[Saved data entries]
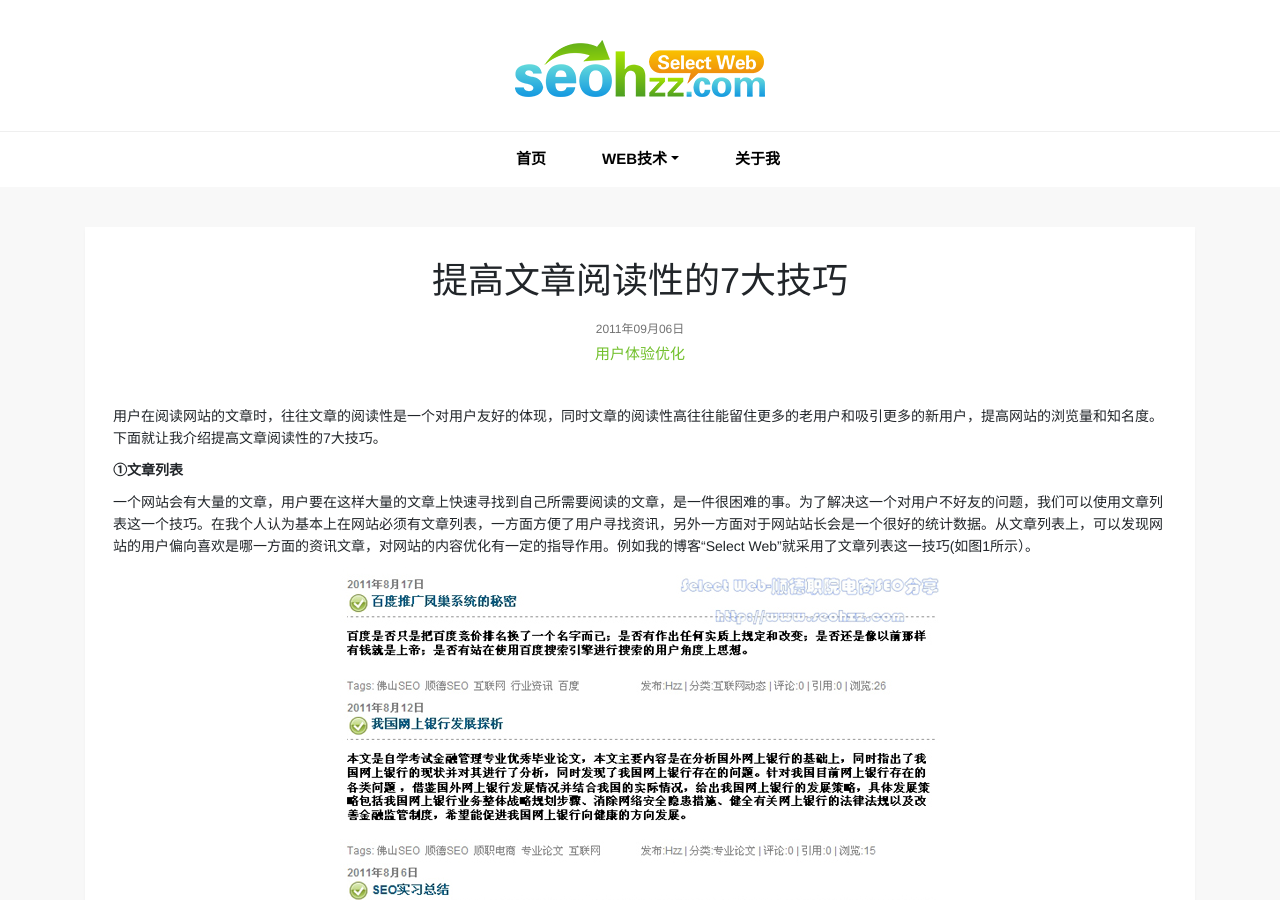
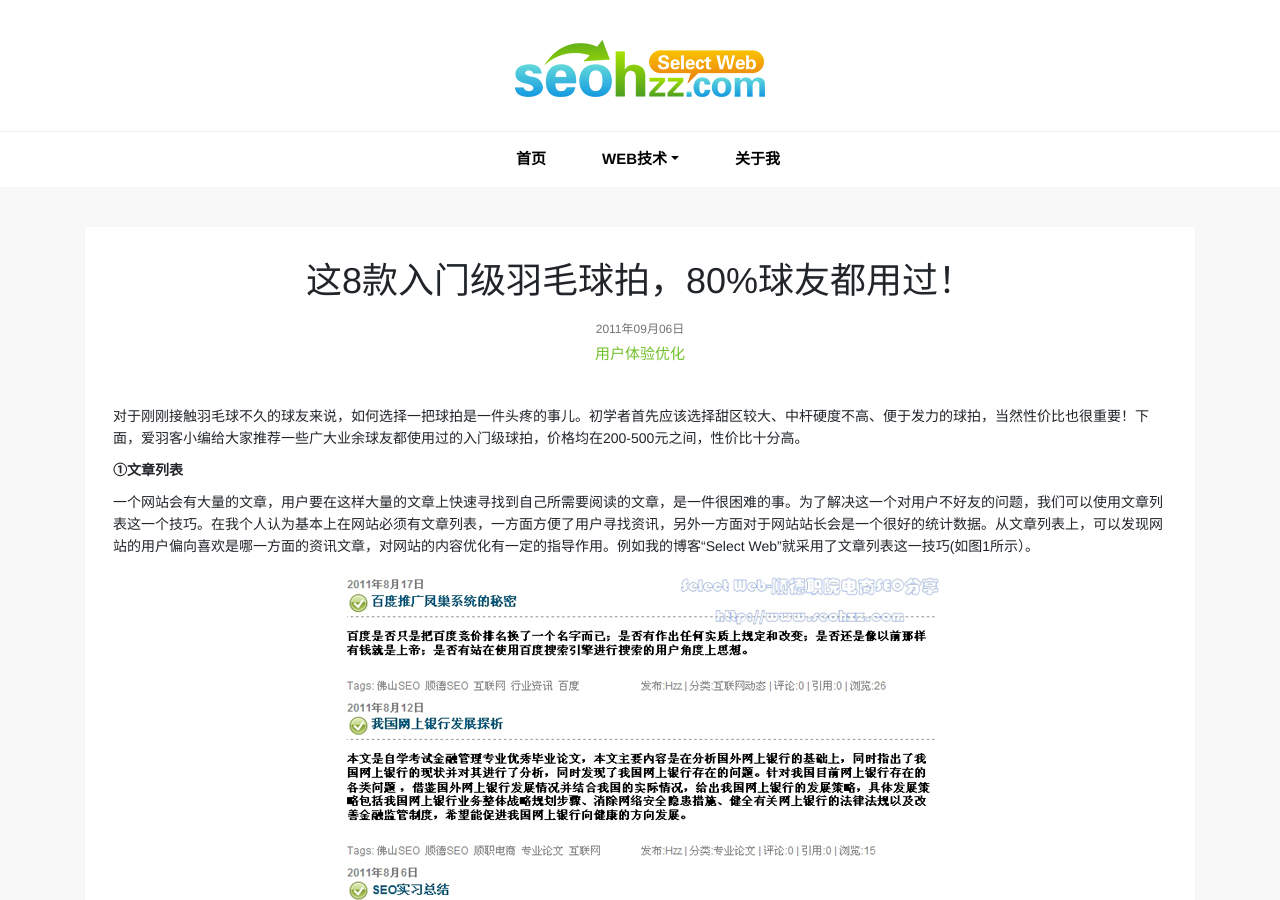
Before and after one commit to kingsleyTom/kingsleytom.github.io, a Jekyll site: the page built from ueo/_posts/2011-09-06-web-read-skill.html, in a window 1280 px wide and 900 px high. Built offline with Jekyll 4.4.1, drawn with Linux system fonts in a browser that asks for light colours.

Commit message:
Update 2011-09-06-web-read-skill.html

```diff
--- a/ueo/_posts/2011-09-06-web-read-skill.html
+++ b/ueo/_posts/2011-09-06-web-read-skill.html
@@ -3,11 +3,11 @@ layout: article
 permalink: /ueo/web-read-skill.html
 type-en: ueo
 image: web-read-skill
-title: 提高文章阅读性的7大技巧
+title: 这8款入门级羽毛球拍，80%球友都用过！
 keywords: 用户体验优化
 description: 文章的阅读性是一个对用户友好的体现，熟练运用提高文章阅读性的7大技巧可以留住更多的老用户和吸引更多的新用户，同时也能提高网站浏览量和知名度。
 ---
-<p>用户在阅读网站的文章时，往往文章的阅读性是一个对用户友好的体现，同时文章的阅读性高往往能留住更多的老用户和吸引更多的新用户，提高网站的浏览量和知名度。下面就让我介绍提高文章阅读性的7大技巧。</p>
+<p>对于刚刚接触羽毛球不久的球友来说，如何选择一把球拍是一件头疼的事儿。初学者首先应该选择甜区较大、中杆硬度不高、便于发力的球拍，当然性价比也很重要！下面，爱羽客小编给大家推荐一些广大业余球友都使用过的入门级球拍，价格均在200-500元之间，性价比十分高。</p>
 <p><b>①文章列表</b></p>
 <p>一个网站会有大量的文章，用户要在这样大量的文章上快速寻找到自己所需要阅读的文章，是一件很困难的事。为了解决这一个对用户不好友的问题，我们可以使用文章列表这一个技巧。在我个人认为基本上在网站必须有文章列表，一方面方便了用户寻找资讯，另外一方面对于网站站长会是一个很好的统计数据。从文章列表上，可以发现网站的用户偏向喜欢是哪一方面的资讯文章，对网站的内容优化有一定的指导作用。例如我的博客&ldquo;Select Web&rdquo;就采用了文章列表这一技巧(如图1所示）。</p>
 <p align="center"><img class="img-fluid" alt="Select Web文章列表" src="{{ site.url }}/images/ueo/web-read-skill-1.jpg"></p>
```
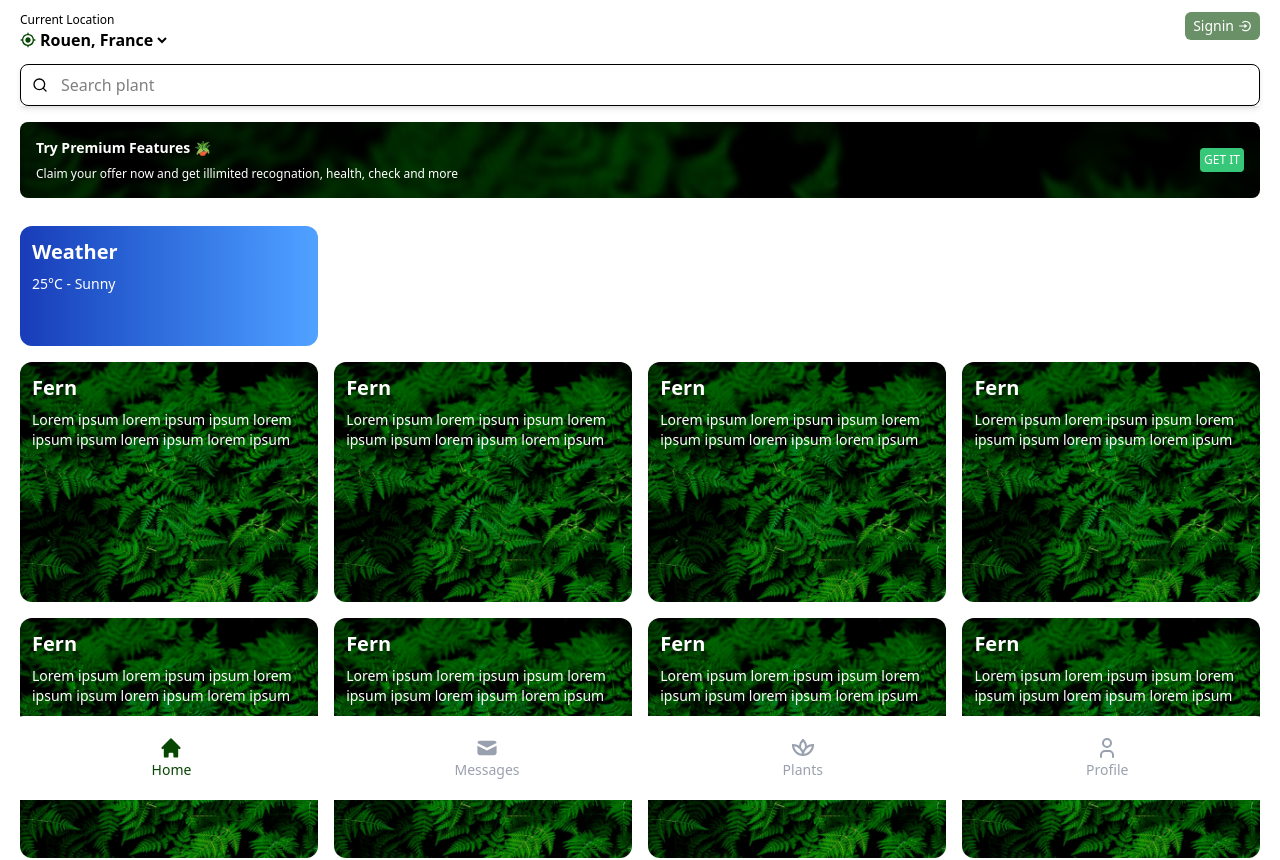
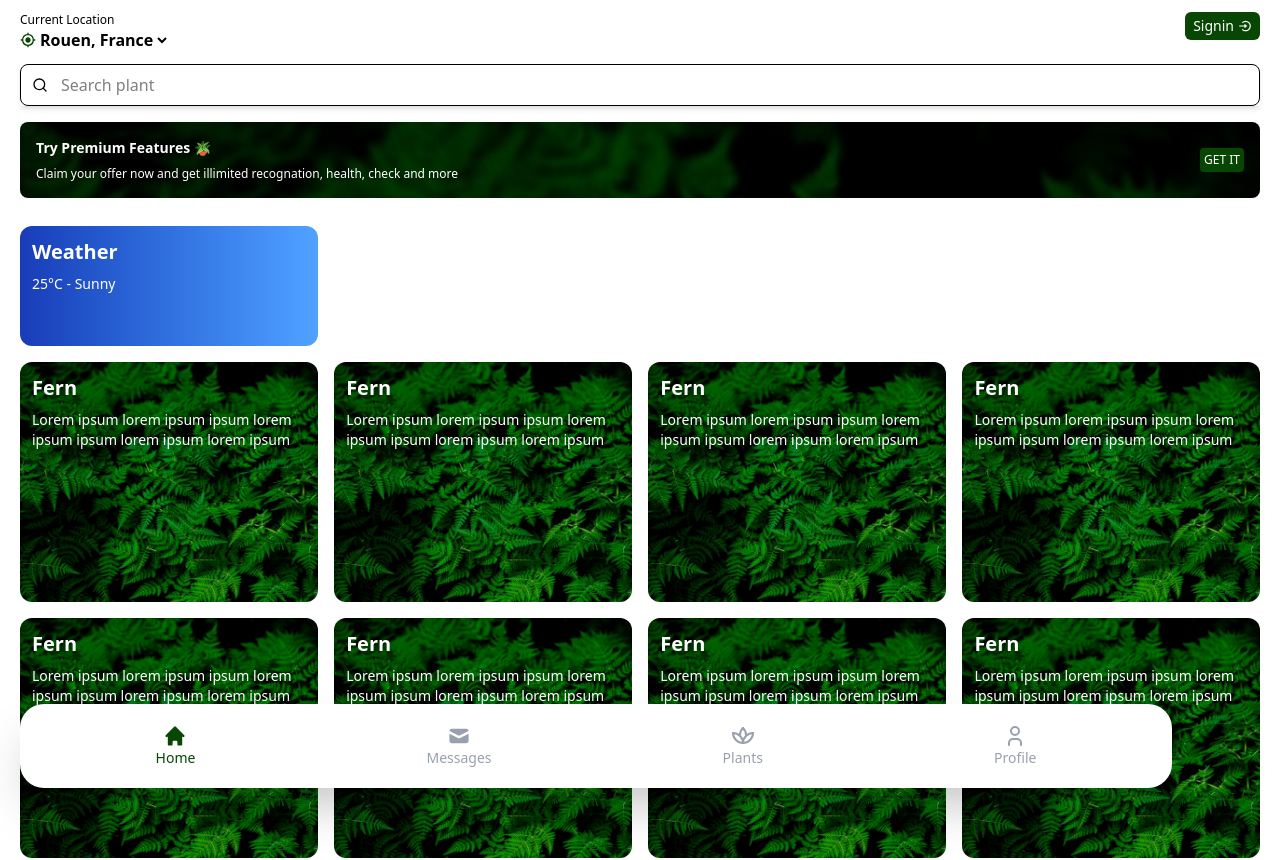
Before and after one commit to kevincalixte/ai-garden, a Next.js app: page / in a window 1280 px wide. Shown: the top 860 px of the page. Built offline with nearby package versions, Linux system fonts and the light colour scheme.

Commit message:
Modification du menu

```diff
--- a/app/Ad/Ad.tsx
+++ b/app/Ad/Ad.tsx
@@ -9,14 +9,14 @@ type AdProps = {
 const Ad = ({ title, text, action, img }: AdProps) => {
   return (
     <div
-      className={`bg-black/50 bg-blend-darken bg-cover bg-no-repeat flex justify-between items-center p-4 text-white  rounded-lg mt-4`}
+      className={`bg-black/50 bg-blend-darken bg-cover bg-no-repeat flex justify-between items-center p-4 text-white rounded-lg mt-4`}
       style={{ backgroundImage: `url(/assets/img${img})` }}
     >
       <span className="flex flex-col w-2/3">
         <span className="text-sm font-semibold">{title}</span>
         <span className="text-xs pt-2">{text}</span>
       </span>
-      <span className="bg-[#36C778] rounded-sm text-xs p-1">{action}</span>
+      <span className="bg-[#074703] rounded-sm text-xs p-1">{action}</span>
     </div>
   );
 };
--- a/app/Menu/Menu.tsx
+++ b/app/Menu/Menu.tsx
@@ -17,8 +17,8 @@ const Menu = ({ active, setActive, setSearch }: MenuProps) => {
 
   return (
     <nav
-      className="flex justify-around fixed w-full bottom-0 left-0 p-5 text-2xl
-    rounded-t-3xl bg-white
+      className="flex justify-around fixed w-[90%] shadow-2xl mb-3 bottom-0  p-5 text-2xl
+    rounded-3xl bg-white
     [&_span]:text-sm [&_div]:flex [&_div]:flex-col [&_div]:items-center"
     >
       <div
--- a/app/Nav/Nav.tsx
+++ b/app/Nav/Nav.tsx
@@ -31,7 +31,7 @@ const Nav = ({ location, setSearch }: NavProps) => {
           </span>
         </span>
 
-        <span className="flex items-center text-sm text-white bg-[#074703]/60 px-2 py-1 rounded-md">
+        <span className="flex items-center text-sm text-white bg-[#074703] px-2 py-1 rounded-md">
           <span className="mr-1">Signin</span>
           <BiLogInCircle/>
         </span>
```
Also changed, not shown: 1 other file (tests, documents, lock files or other folders).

• **YOUR GOAL**
Exact copies of the entries above are needed, without their pictures.

• **FINAL ANSWER**
Before and after one commit to kingsleyTom/kingsleytom.github.io, a Jekyll site: the page built from ueo/_posts/2011-09-06-web-read-skill.html, in a window 1280 px wide and 900 px high. Built offline with Jekyll 4.4.1, drawn with Linux system fonts in a browser that asks for light colours.

Commit message:
Update 2011-09-06-web-read-skill.html

```diff
--- a/ueo/_posts/2011-09-06-web-read-skill.html
+++ b/ueo/_posts/2011-09-06-web-read-skill.html
@@ -3,11 +3,11 @@ layout: article
 permalink: /ueo/web-read-skill.html
 type-en: ueo
 image: web-read-skill
-title: 提高文章阅读性的7大技巧
+title: 这8款入门级羽毛球拍，80%球友都用过！
 keywords: 用户体验优化
 description: 文章的阅读性是一个对用户友好的体现，熟练运用提高文章阅读性的7大技巧可以留住更多的老用户和吸引更多的新用户，同时也能提高网站浏览量和知名度。
 ---
-<p>用户在阅读网站的文章时，往往文章的阅读性是一个对用户友好的体现，同时文章的阅读性高往往能留住更多的老用户和吸引更多的新用户，提高网站的浏览量和知名度。下面就让我介绍提高文章阅读性的7大技巧。</p>
+<p>对于刚刚接触羽毛球不久的球友来说，如何选择一把球拍是一件头疼的事儿。初学者首先应该选择甜区较大、中杆硬度不高、便于发力的球拍，当然性价比也很重要！下面，爱羽客小编给大家推荐一些广大业余球友都使用过的入门级球拍，价格均在200-500元之间，性价比十分高。</p>
 <p><b>①文章列表</b></p>
 <p>一个网站会有大量的文章，用户要在这样大量的文章上快速寻找到自己所需要阅读的文章，是一件很困难的事。为了解决这一个对用户不好友的问题，我们可以使用文章列表这一个技巧。在我个人认为基本上在网站必须有文章列表，一方面方便了用户寻找资讯，另外一方面对于网站站长会是一个很好的统计数据。从文章列表上，可以发现网站的用户偏向喜欢是哪一方面的资讯文章，对网站的内容优化有一定的指导作用。例如我的博客&ldquo;Select Web&rdquo;就采用了文章列表这一技巧(如图1所示）。</p>
 <p align="center"><img class="img-fluid" alt="Select Web文章列表" src="{{ site.url }}/images/ueo/web-read-skill-1.jpg"></p>
```
Before and after one commit to kevincalixte/ai-garden, a Next.js app: page / in a window 1280 px wide. Shown: the top 860 px of the page. Built offline with nearby package versions, Linux system fonts and the light colour scheme.

Commit message:
Modification du menu

```diff
--- a/app/Ad/Ad.tsx
+++ b/app/Ad/Ad.tsx
@@ -9,14 +9,14 @@ type AdProps = {
 const Ad = ({ title, text, action, img }: AdProps) => {
   return (
     <div
-      className={`bg-black/50 bg-blend-darken bg-cover bg-no-repeat flex justify-between items-center p-4 text-white  rounded-lg mt-4`}
+      className={`bg-black/50 bg-blend-darken bg-cover bg-no-repeat flex justify-between items-center p-4 text-white rounded-lg mt-4`}
       style={{ backgroundImage: `url(/assets/img${img})` }}
     >
       <span className="flex flex-col w-2/3">
         <span className="text-sm font-semibold">{title}</span>
         <span className="text-xs pt-2">{text}</span>
       </span>
-      <span className="bg-[#36C778] rounded-sm text-xs p-1">{action}</span>
+      <span className="bg-[#074703] rounded-sm text-xs p-1">{action}</span>
     </div>
   );
 };
--- a/app/Menu/Menu.tsx
+++ b/app/Menu/Menu.tsx
@@ -17,8 +17,8 @@ const Menu = ({ active, setActive, setSearch }: MenuProps) => {
 
   return (
     <nav
-      className="flex justify-around fixed w-full bottom-0 left-0 p-5 text-2xl
-    rounded-t-3xl bg-white
+      className="flex justify-around fixed w-[90%] shadow-2xl mb-3 bottom-0  p-5 text-2xl
+    rounded-3xl bg-white
     [&_span]:text-sm [&_div]:flex [&_div]:flex-col [&_div]:items-center"
     >
       <div
--- a/app/Nav/Nav.tsx
+++ b/app/Nav/Nav.tsx
@@ -31,7 +31,7 @@ const Nav = ({ location, setSearch }: NavProps) => {
           </span>
         </span>
 
-        <span className="flex items-center text-sm text-white bg-[#074703]/60 px-2 py-1 rounded-md">
+        <span className="flex items-center text-sm text-white bg-[#074703] px-2 py-1 rounded-md">
           <span className="mr-1">Signin</span>
           <BiLogInCircle/>
         </span>
```
Also changed, not shown: 1 other file (tests, documents, lock files or other folders).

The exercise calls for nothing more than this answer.